The fun and hi-jinks continued with King Canute, followed by a saucy and superbly played farce about a Crusader’s wife getting up to hi-jinks of her own with a wandering troubadour, and having to hide him behind the arras when her husband returned home unexpectedly from the Crusades. The Hundred Years’ War song was wonderful, very well written and very well performed, and the opening number of the second act, ‘Beards’, about the Elizabethans, was also great. It had lovely comic acting as well as singing, such as when the Earl of Essex used a mobile phone (a suitably ancient one, of course) to phone Queen Elizabeth to try to secure a pardon.
The Police Court scene, with Lindsay Dixon’s magnificent gangsta rapper judge performance, was one of the highlights of the evening and this was followed by another highly entertaining trio song, this time about Napoleon, Nelson and Wellington and how they all wore the same style of hat. Another farce with a theme of adultery, played with energy and commitment and this time about colonial India, took us through the Victorian Age. The audience was treated to a clever and funny hotch-potch of jumbled historical facts such as ‘the thin red bodyline’ – cricket and the Empire featuring prominently. A stirring song from the whole cast, with the audience joining in, concluded the entertainment and the audience, who had clearly had a wonderful time, left with many of them still singing ‘he’s in the cart’.
It was a full, family-friendly evening with a huge variety of sketch styles and a stunning array of costumes; an amazing amount of work must have gone into making them.
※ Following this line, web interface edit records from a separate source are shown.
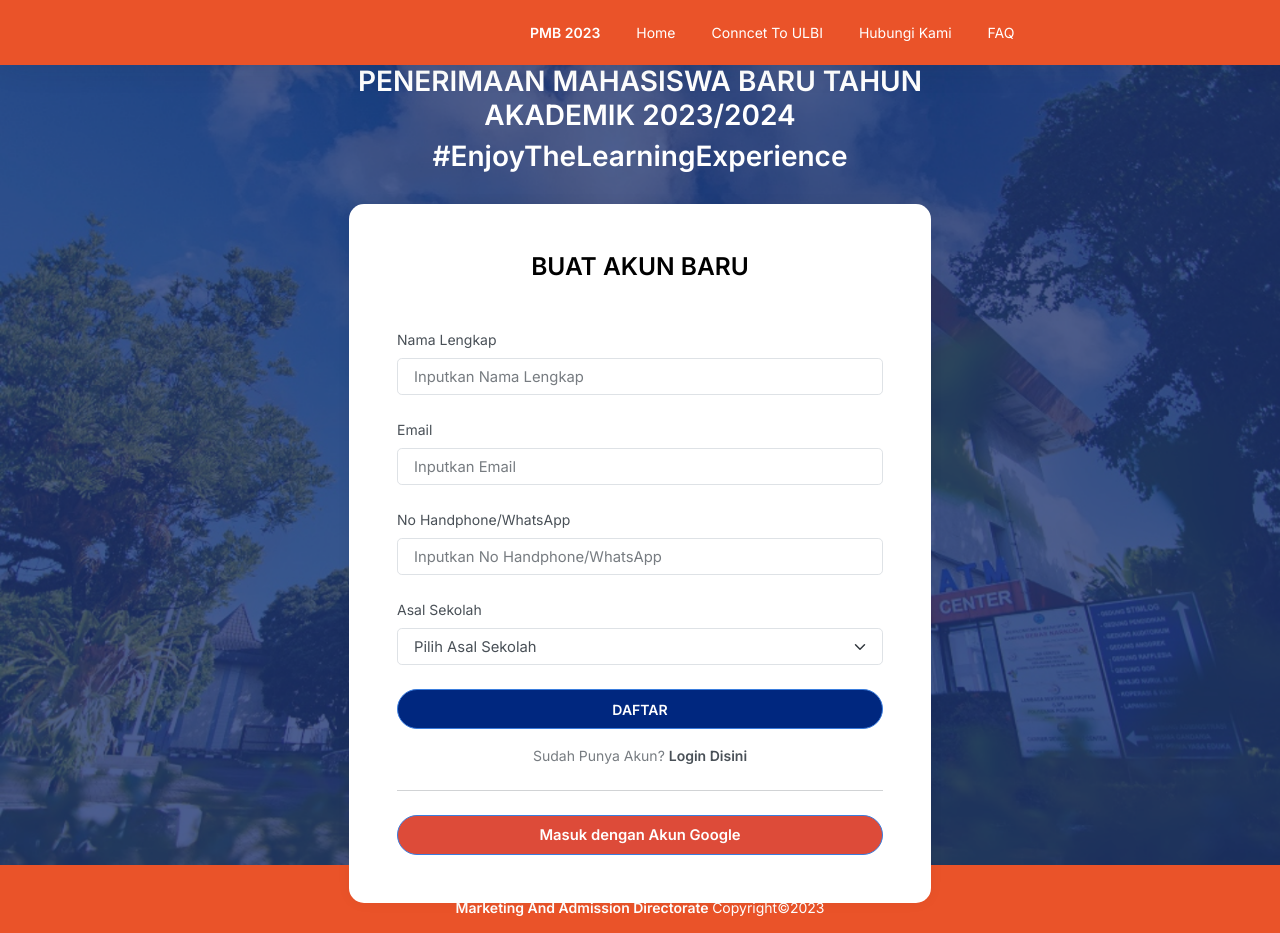
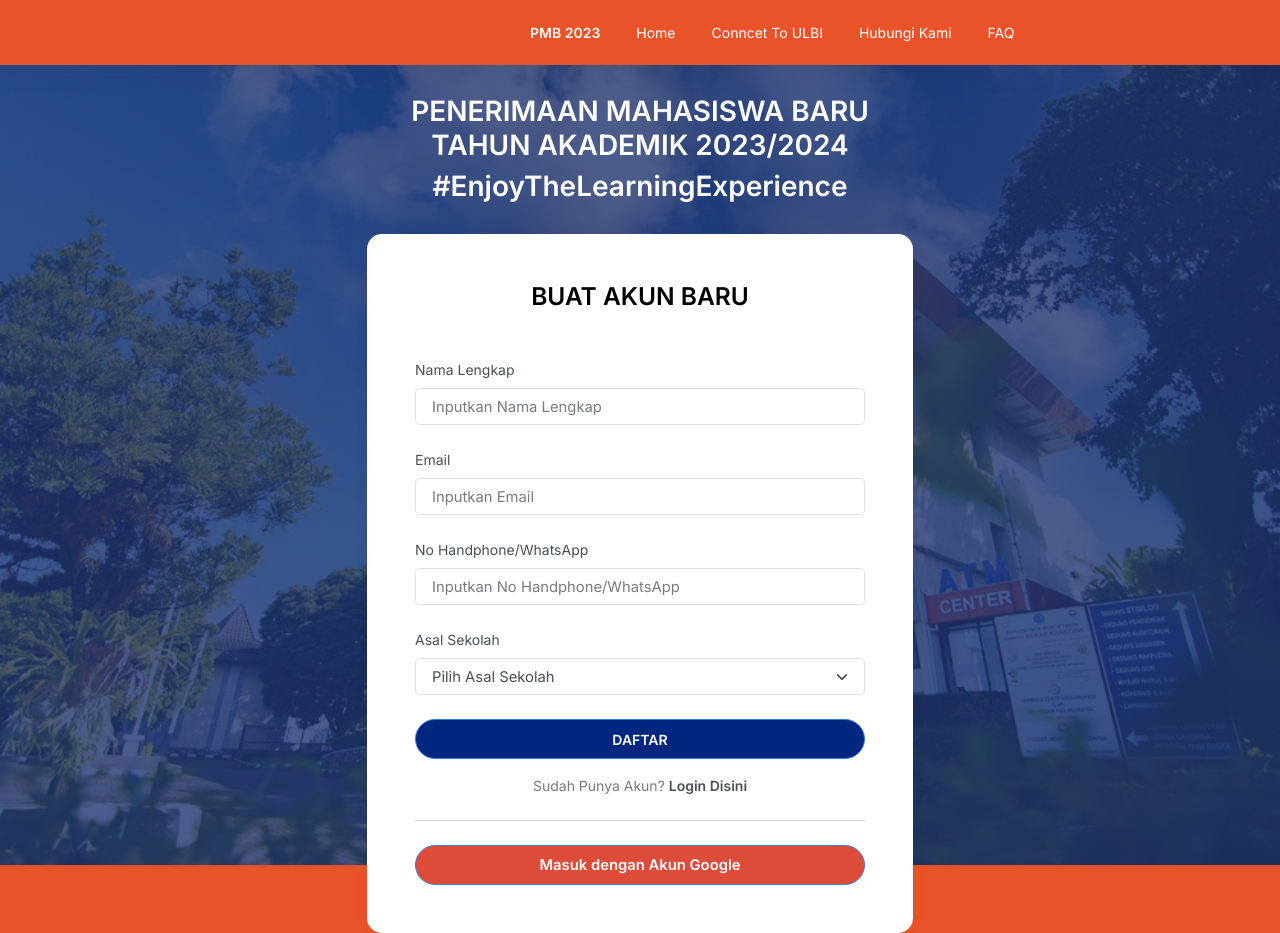
Before and after one commit to PMBULBI/signup, a website: page index.html in a window 1280 px wide. Shown: the top 933 px of the page. Drawn offline with Linux system fonts and the light colour scheme.

Commit message:
style(forminput) : ket dan style padding

```diff
--- a/index.html
+++ b/index.html
@@ -52,29 +52,29 @@
 		<div class="mask d-flex align-items-center h-100 gradient-custom-3">
 			<div class="container h-100">
 			<div class="row d-flex justify-content-center align-items-center h-100">
-				<div class="col-12 col-md-9 col-lg-7 col-xl-6">
+				<div class="col-12 col-md-9 col-lg-7 col-xl-6" style="padding: 30px;">
 				<h1 style="color: white; text-align: center;"><b>PENERIMAAN MAHASISWA BARU TAHUN AKADEMIK 2023/2024</b></h1>
 				<h1 style="color: white; text-align: center; margin-bottom: 30px;"><b>#EnjoyTheLearningExperience</b></h1>
 				<div class="card" style="border-radius: 15px;">
 					<div class="card-body p-5">
 					<h2 class="text-uppercase text-center mb-5"><b>Buat Akun Baru</b></h2>
-
 					<form>
+						<!-- Input Nama Lengkap -->
 						<div class="form-outline mb-4">
 							<label class="form-label" for="form3Example1cg">Nama Lengkap</label>
 							<input type="text" id="form3Example1cg" class="form-control form-control-lg" placeholder="Inputkan Nama Lengkap" />
 						</div>
-
+						<!-- Input Email -->
 						<div class="form-outline mb-4">
 							<label class="form-label" for="form3Example3cg">Email</label>
 							<input type="email" id="form3Example3cg" class="form-control form-control-lg" placeholder="Inputkan Email" />
 						</div>
-
+						<!-- Input Nomor Handphone/WhatsApp -->
 						<div class="form-outline mb-4">
 							<label class="form-label" for="form3Example4cg">No Handphone/WhatsApp</label>
 							<input type="text" id="form3Example4cg" class="form-control form-control-lg" placeholder="Inputkan No Handphone/WhatsApp" />
 						</div>
-
+						<!-- Input Asal Sekolah -->
 						<div class="form-outline mb-4">
 							<label class="form-label" for="form3Example4cdg">Asal Sekolah</label>
 							<select id="form3Example4cdg" class="form-select form-select-lg">
@@ -85,7 +85,7 @@
 								<option value="other">Sekolah Lainnya</option> <!-- Opsi "Sekolah Lainnya" -->
 							</select>
 						</div>
-
+						<!-- Inputan Asal Sekolah jika ada sekolah belum terdaftar di database -->
 						<div id="manualSchoolInput" style="display: none;"> <!-- Form input sekolah manual -->
 							<div class="form-outline mb-4">
 								<label class="form-label" for="manualSchool">Sekolah Manual</label>
@@ -98,11 +98,8 @@
 						</div>
 
 						<p class="text-center text-muted mt-3 mb-0">Sudah Punya Akun? <a href="pmb.ulbi.ac.id" class="fw-bold text-body">Login Disini</a></p>
-
 						<hr class="my-4">
-
 						<button class="btn btn-lg btn-block btn-primary" style="width: 100%; height: 40px; border-radius: 25px; background-color: #dd4b39;" type="submit"><b>Masuk dengan Akun Google</b></button>
-
 					</form>
 					</div>
 				</div>
```
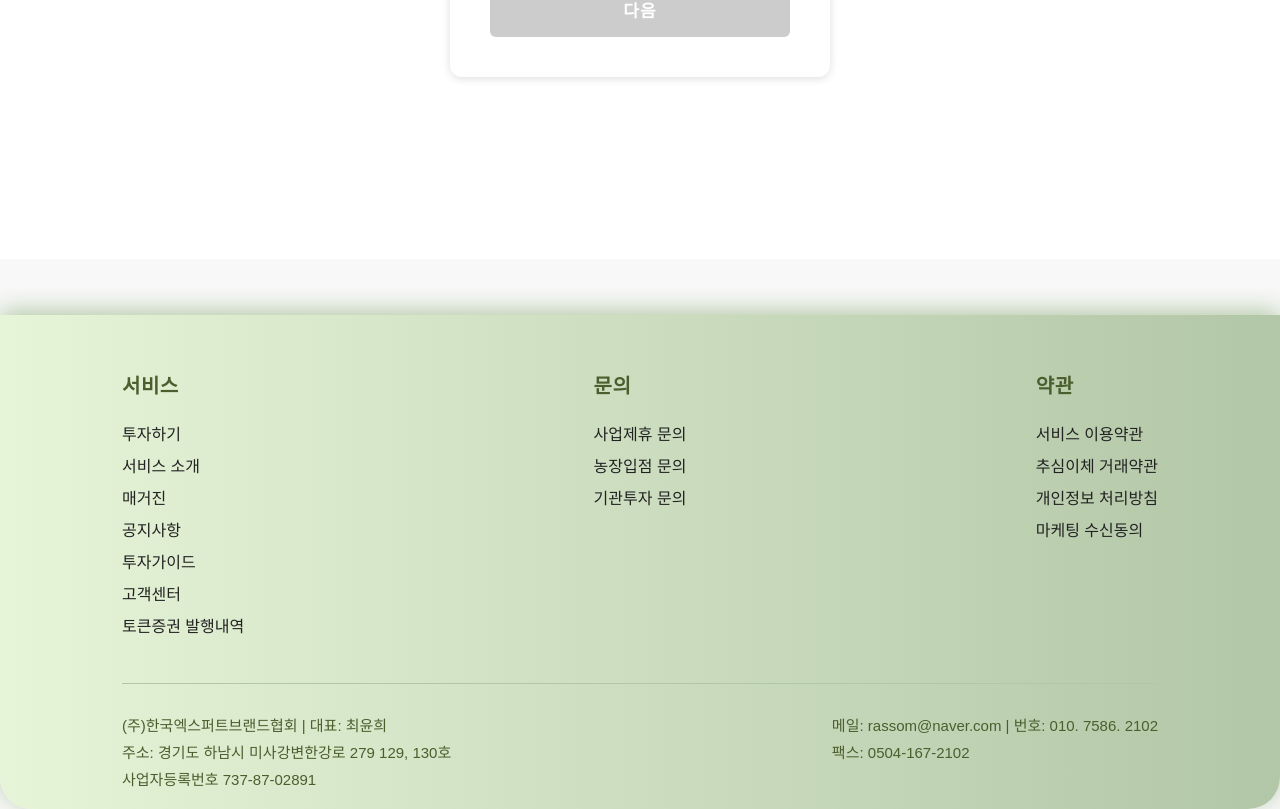
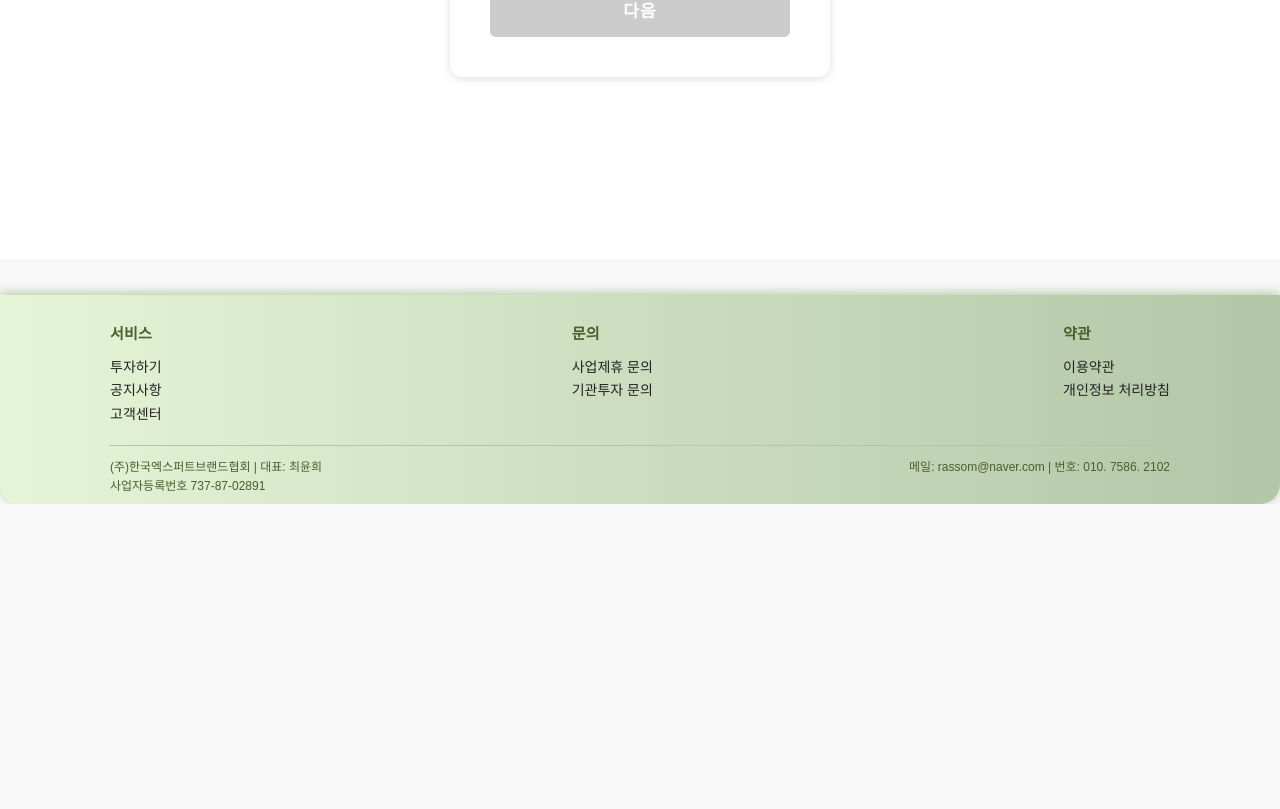
Before and after one commit to Faank-Web/KEBA-front, a Next.js app: page /login in a window 1280 px wide. Shown: the part 501-1310 px from the top of the page. After the commit the page ends 1005 px from the top, so only its background shows below. Built offline with nearby package versions, Linux system fonts and the light colour scheme.

Commit message:
푸터  디자인 변경

```diff
--- a/src/app/ClientLayout.tsx
+++ b/src/app/ClientLayout.tsx
@@ -125,53 +125,44 @@ export default function ClientLayout({ children }: { children: React.ReactNode }
         </main>
       </div>
       {/* 피그마 스타일 푸터 */}
-      <footer style={{ background: "linear-gradient(90deg, #e6f4d7 0%, #b2c7a7 100%)", borderTop: "none", borderRadius: "0 0 32px 32px", boxShadow: "0 -4px 24px #b2c7a7", padding: "56px 0 0 0", marginTop: 56, color: "#222" }}>
-        <div style={{ maxWidth: 1100, margin: "0 auto", padding: "0 32px" }}>
-          <div style={{ display: "flex", justifyContent: "space-between", gap: 48, flexWrap: "wrap", color: "#222" }}>
+      <footer style={{ background: "linear-gradient(90deg, #e6f4d7 0%, #b2c7a7 100%)", borderTop: "none", borderRadius: "0 0 20px 20px", boxShadow: "0 -2px 12px #b2c7a7", padding: "28px 0 0 0", marginTop: 36, color: "#222" }}>
+        <div style={{ maxWidth: 1100, margin: "0 auto", padding: "0 20px" }}>
+          <div style={{ display: "flex", justifyContent: "space-between", gap: 24, flexWrap: "wrap", color: "#222", fontSize: 14, fontWeight: 500 }}>
             {/* 서비스 */}
             <div>
-              <div style={{ fontWeight: 900, fontSize: 20, marginBottom: 18, color: "#4b5e2e", letterSpacing: 0.5 }}>서비스</div>
-              <div style={{ color: "#222", lineHeight: 2, fontWeight: 500 }}>
+              <div style={{ fontWeight: 800, fontSize: 15, marginBottom: 10, color: "#4b5e2e", letterSpacing: 0.2 }}>서비스</div>
+              <div style={{ color: "#222", lineHeight: 1.7 }}>
                 <div>투자하기</div>
-                <div>서비스 소개</div>
-                <div>매거진</div>
                 <div>공지사항</div>
-                <div>투자가이드</div>
                 <div>고객센터</div>
-                <div>토큰증권 발행내역</div>
               </div>
             </div>
             {/* 문의 */}
             <div>
-              <div style={{ fontWeight: 900, fontSize: 20, marginBottom: 18, color: "#4b5e2e", letterSpacing: 0.5 }}>문의</div>
-              <div style={{ color: "#222", lineHeight: 2, fontWeight: 500 }}>
+              <div style={{ fontWeight: 800, fontSize: 15, marginBottom: 10, color: "#4b5e2e", letterSpacing: 0.2 }}>문의</div>
+              <div style={{ color: "#222", lineHeight: 1.7 }}>
                 <div>사업제휴 문의</div>
-                <div>농장입점 문의</div>
                 <div>기관투자 문의</div>
               </div>
             </div>
             {/* 약관 */}
             <div>
-              <div style={{ fontWeight: 900, fontSize: 20, marginBottom: 18, color: "#4b5e2e", letterSpacing: 0.5 }}>약관</div>
-              <div style={{ color: "#222", lineHeight: 2, fontWeight: 500 }}>
-                <div>서비스 이용약관</div>
-                <div>추심이체 거래약관</div>
+              <div style={{ fontWeight: 800, fontSize: 15, marginBottom: 10, color: "#4b5e2e", letterSpacing: 0.2 }}>약관</div>
+              <div style={{ color: "#222", lineHeight: 1.7 }}>
+                <div>이용약관</div>
                 <div>개인정보 처리방침</div>
-                <div>마케팅 수신동의</div>
               </div>
             </div>
           </div>
           {/* 하단 회사 정보 */}
-          <div style={{ borderTop: "1.5px solid #b2c7a7", marginTop: 40, padding: "28px 0 16px 0", color: "#4b5e2e", fontSize: 15, lineHeight: 1.8, fontWeight: 500 }}>
-            <div style={{ display: "flex", flexWrap: "wrap", gap: 40, justifyContent: "space-between" }}>
+          <div style={{ borderTop: "1px solid #b2c7a7", marginTop: 18, padding: "12px 0 8px 0", color: "#4b5e2e", fontSize: 12, lineHeight: 1.6, fontWeight: 500 }}>
+            <div style={{ display: "flex", flexWrap: "wrap", gap: 18, justifyContent: "space-between" }}>
               <div>
                 (주)한국엑스퍼트브랜드협회 | 대표: 최윤희<br />
-                주소: 경기도 하남시 미사강변한강로 279 129, 130호<br />
                 사업자등록번호 737-87-02891<br />
               </div>
               <div>
                 메일: rassom@naver.com | 번호: 010. 7586. 2102<br />
-                팩스: 0504-167-2102<br />
               </div>
             </div>
           </div>
--- a/src/app/page.tsx
+++ b/src/app/page.tsx
@@ -360,53 +360,44 @@ export default function HomePage() {
       )}
 
       {/* 피그마 스타일 푸터 */}
-      <footer style={{ background: "linear-gradient(90deg, #e6f4d7 0%, #b2c7a7 100%)", borderTop: "none", borderRadius: "0 0 32px 32px", boxShadow: "0 -4px 24px #b2c7a7", padding: "56px 0 0 0", marginTop: 56, color: "#222" }}>
-        <div style={{ maxWidth: 1100, margin: "0 auto", padding: "0 32px" }}>
-          <div style={{ display: "flex", justifyContent: "space-between", gap: 48, flexWrap: "wrap", color: "#222" }}>
+      <footer style={{ background: "linear-gradient(90deg, #e6f4d7 0%, #b2c7a7 100%)", borderTop: "none", borderRadius: "0 0 20px 20px", boxShadow: "0 -2px 12px #b2c7a7", padding: "28px 0 0 0", marginTop: 36, color: "#222" }}>
+        <div style={{ maxWidth: 1100, margin: "0 auto", padding: "0 20px" }}>
+          <div style={{ display: "flex", justifyContent: "space-between", gap: 24, flexWrap: "wrap", color: "#222", fontSize: 14, fontWeight: 500 }}>
             {/* 서비스 */}
             <div>
-              <div style={{ fontWeight: 900, fontSize: 20, marginBottom: 18, color: "#4b5e2e", letterSpacing: 0.5 }}>서비스</div>
-              <div style={{ color: "#222", lineHeight: 2, fontWeight: 500 }}>
+              <div style={{ fontWeight: 800, fontSize: 15, marginBottom: 10, color: "#4b5e2e", letterSpacing: 0.2 }}>서비스</div>
+              <div style={{ color: "#222", lineHeight: 1.7 }}>
                 <div>투자하기</div>
-                <div>서비스 소개</div>
-                <div>매거진</div>
                 <div>공지사항</div>
-                <div>투자가이드</div>
                 <div>고객센터</div>
-                <div>토큰증권 발행내역</div>
               </div>
             </div>
             {/* 문의 */}
             <div>
-              <div style={{ fontWeight: 900, fontSize: 20, marginBottom: 18, color: "#4b5e2e", letterSpacing: 0.5 }}>문의</div>
-              <div style={{ color: "#222", lineHeight: 2, fontWeight: 500 }}>
+              <div style={{ fontWeight: 800, fontSize: 15, marginBottom: 10, color: "#4b5e2e", letterSpacing: 0.2 }}>문의</div>
+              <div style={{ color: "#222", lineHeight: 1.7 }}>
                 <div>사업제휴 문의</div>
-                <div>농장입점 문의</div>
                 <div>기관투자 문의</div>
               </div>
             </div>
             {/* 약관 */}
             <div>
-              <div style={{ fontWeight: 900, fontSize: 20, marginBottom: 18, color: "#4b5e2e", letterSpacing: 0.5 }}>약관</div>
-              <div style={{ color: "#222", lineHeight: 2, fontWeight: 500 }}>
-                <div>서비스 이용약관</div>
-                <div>추심이체 거래약관</div>
+              <div style={{ fontWeight: 800, fontSize: 15, marginBottom: 10, color: "#4b5e2e", letterSpacing: 0.2 }}>약관</div>
+              <div style={{ color: "#222", lineHeight: 1.7 }}>
+                <div>이용약관</div>
                 <div>개인정보 처리방침</div>
-                <div>마케팅 수신동의</div>
               </div>
             </div>
           </div>
           {/* 하단 회사 정보 */}
-          <div style={{ borderTop: "1.5px solid #b2c7a7", marginTop: 40, padding: "28px 0 16px 0", color: "#4b5e2e", fontSize: 15, lineHeight: 1.8, fontWeight: 500 }}>
-            <div style={{ display: "flex", flexWrap: "wrap", gap: 40, justifyContent: "space-between" }}>
+          <div style={{ borderTop: "1px solid #b2c7a7", marginTop: 18, padding: "12px 0 8px 0", color: "#4b5e2e", fontSize: 12, lineHeight: 1.6, fontWeight: 500 }}>
+            <div style={{ display: "flex", flexWrap: "wrap", gap: 18, justifyContent: "space-between" }}>
               <div>
                 (주)한국엑스퍼트브랜드협회 | 대표: 최윤희<br />
-                주소: 경기도 하남시 미사강변한강로 279 129, 130호<br />
                 사업자등록번호 737-87-02891<br />
               </div>
               <div>
                 메일: rassom@naver.com | 번호: 010. 7586. 2102<br />
-                팩스: 0504-167-2102<br />
               </div>
             </div>
           </div>
```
Congratulations to everyone involved in the production – a great achievement.